Version comparison data:
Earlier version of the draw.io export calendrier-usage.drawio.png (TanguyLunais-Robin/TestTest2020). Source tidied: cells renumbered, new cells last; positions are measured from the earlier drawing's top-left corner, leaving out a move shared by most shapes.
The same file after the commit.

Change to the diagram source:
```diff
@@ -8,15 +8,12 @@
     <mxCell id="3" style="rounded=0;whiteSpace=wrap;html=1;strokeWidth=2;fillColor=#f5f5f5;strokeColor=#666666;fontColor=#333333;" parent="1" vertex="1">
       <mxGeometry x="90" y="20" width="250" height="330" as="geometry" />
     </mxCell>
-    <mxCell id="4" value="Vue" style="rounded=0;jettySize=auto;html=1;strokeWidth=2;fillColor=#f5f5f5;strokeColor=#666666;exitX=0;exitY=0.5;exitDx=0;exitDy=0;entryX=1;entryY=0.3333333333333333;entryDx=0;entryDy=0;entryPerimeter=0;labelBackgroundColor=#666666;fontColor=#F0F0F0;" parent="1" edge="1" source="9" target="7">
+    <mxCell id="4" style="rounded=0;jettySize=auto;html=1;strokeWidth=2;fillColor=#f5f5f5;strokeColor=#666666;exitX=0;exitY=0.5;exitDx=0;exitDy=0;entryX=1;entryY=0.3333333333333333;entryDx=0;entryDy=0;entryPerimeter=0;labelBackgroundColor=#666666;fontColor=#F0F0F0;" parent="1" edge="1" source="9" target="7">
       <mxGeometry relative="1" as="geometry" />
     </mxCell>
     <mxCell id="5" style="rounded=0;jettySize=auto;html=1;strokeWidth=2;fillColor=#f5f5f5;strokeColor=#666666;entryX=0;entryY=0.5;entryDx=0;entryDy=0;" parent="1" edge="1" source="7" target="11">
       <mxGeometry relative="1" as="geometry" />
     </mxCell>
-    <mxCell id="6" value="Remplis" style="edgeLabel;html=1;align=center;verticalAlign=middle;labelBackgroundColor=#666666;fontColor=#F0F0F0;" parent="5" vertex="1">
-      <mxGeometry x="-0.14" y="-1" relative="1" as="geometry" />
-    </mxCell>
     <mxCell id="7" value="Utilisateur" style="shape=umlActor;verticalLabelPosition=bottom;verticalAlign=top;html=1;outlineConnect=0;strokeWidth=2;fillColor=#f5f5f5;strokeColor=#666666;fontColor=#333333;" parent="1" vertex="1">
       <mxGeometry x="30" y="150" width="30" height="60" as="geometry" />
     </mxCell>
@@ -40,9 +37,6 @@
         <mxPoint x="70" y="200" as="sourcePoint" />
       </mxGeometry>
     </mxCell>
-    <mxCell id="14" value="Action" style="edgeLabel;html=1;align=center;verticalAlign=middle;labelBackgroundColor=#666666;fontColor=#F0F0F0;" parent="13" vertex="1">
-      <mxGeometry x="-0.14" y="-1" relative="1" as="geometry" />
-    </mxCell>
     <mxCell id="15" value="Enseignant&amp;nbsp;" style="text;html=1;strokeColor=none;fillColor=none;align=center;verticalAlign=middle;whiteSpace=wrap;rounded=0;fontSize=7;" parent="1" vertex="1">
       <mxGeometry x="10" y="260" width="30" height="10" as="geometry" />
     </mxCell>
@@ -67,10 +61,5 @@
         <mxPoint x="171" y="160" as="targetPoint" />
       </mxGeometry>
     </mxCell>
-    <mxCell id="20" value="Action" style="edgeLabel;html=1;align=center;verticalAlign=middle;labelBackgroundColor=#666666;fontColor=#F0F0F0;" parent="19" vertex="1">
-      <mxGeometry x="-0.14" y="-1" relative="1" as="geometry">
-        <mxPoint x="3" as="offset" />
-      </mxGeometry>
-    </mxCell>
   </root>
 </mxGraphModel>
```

==

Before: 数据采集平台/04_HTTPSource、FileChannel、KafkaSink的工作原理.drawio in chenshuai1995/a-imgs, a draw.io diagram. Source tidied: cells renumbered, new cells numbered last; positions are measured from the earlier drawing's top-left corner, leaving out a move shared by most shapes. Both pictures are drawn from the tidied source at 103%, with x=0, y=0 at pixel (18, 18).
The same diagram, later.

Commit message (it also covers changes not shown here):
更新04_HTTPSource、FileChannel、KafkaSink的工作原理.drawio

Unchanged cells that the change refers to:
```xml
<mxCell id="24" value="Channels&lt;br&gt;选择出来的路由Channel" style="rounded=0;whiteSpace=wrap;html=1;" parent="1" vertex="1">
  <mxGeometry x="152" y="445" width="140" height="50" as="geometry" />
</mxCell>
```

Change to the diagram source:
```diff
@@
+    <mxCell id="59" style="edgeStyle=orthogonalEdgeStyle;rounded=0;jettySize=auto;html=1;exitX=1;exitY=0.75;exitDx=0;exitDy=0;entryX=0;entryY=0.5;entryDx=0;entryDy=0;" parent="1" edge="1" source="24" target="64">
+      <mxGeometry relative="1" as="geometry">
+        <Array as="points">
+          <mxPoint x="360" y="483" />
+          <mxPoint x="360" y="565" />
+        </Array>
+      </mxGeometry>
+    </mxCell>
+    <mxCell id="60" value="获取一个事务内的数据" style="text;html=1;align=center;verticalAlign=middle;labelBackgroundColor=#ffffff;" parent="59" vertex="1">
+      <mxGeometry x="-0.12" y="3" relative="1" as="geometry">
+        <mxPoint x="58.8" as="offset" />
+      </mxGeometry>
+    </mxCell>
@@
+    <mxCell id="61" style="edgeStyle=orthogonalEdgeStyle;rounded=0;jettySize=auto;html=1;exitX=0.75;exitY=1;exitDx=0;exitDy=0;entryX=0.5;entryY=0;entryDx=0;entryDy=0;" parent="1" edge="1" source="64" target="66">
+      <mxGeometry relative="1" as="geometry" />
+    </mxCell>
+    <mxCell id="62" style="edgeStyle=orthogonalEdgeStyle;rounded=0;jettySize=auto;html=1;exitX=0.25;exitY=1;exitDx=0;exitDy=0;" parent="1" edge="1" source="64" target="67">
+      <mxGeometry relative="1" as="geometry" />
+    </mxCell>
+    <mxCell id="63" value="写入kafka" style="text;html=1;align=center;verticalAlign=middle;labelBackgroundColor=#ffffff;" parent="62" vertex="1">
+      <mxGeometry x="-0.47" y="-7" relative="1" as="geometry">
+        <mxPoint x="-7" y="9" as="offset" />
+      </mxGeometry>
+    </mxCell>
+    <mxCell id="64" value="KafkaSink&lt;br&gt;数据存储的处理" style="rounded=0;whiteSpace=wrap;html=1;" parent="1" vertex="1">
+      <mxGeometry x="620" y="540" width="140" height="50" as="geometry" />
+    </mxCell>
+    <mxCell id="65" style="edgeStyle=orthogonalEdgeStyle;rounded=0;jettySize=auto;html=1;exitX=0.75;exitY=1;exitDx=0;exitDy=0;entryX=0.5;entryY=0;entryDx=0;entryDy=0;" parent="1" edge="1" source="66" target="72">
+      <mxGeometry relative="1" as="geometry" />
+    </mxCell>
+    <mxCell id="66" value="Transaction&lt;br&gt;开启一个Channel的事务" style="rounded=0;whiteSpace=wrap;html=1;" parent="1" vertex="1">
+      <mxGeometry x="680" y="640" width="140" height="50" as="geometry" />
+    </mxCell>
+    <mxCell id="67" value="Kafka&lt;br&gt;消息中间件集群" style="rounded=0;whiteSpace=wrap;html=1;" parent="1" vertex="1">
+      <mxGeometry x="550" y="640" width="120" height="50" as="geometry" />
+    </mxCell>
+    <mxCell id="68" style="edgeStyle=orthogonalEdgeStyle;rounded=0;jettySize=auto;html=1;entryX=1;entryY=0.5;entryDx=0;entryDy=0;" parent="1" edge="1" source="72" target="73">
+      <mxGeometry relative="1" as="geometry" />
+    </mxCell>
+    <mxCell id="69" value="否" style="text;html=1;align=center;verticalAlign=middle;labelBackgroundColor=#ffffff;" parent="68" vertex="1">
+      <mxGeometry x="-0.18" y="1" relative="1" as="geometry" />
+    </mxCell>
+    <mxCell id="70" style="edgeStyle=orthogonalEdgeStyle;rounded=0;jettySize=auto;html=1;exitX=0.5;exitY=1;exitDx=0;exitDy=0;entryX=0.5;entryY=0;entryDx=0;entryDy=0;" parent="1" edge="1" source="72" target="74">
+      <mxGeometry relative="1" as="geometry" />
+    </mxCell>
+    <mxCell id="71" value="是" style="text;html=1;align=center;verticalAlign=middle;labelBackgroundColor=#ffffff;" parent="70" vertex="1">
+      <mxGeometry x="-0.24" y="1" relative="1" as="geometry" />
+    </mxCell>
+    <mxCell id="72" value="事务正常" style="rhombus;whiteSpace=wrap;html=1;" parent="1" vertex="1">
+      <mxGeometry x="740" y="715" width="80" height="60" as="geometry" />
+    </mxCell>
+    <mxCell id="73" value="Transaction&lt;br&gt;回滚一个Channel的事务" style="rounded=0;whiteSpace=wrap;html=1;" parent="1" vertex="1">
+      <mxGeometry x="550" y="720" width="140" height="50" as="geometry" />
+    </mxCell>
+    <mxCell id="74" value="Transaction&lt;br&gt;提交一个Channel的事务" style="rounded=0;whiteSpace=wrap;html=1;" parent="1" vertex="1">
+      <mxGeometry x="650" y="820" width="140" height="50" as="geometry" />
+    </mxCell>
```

▶ **WHAT NEEDS TO BE DONE**
Search the data for "diagram". Copy every line that has it.

▶ **REPLY TO THE TASK**
Change to the diagram source:
Before: 数据采集平台/04_HTTPSource、FileChannel、KafkaSink的工作原理.drawio in chenshuai1995/a-imgs, a draw.io diagram. Source tidied: cells renumbered, new cells numbered last; positions are measured from the earlier drawing's top-left corner, leaving out a move shared by most shapes. Both pictures are drawn from the tidied source at 103%, with x=0, y=0 at pixel (18, 18).
The same diagram, later.
Change to the diagram source:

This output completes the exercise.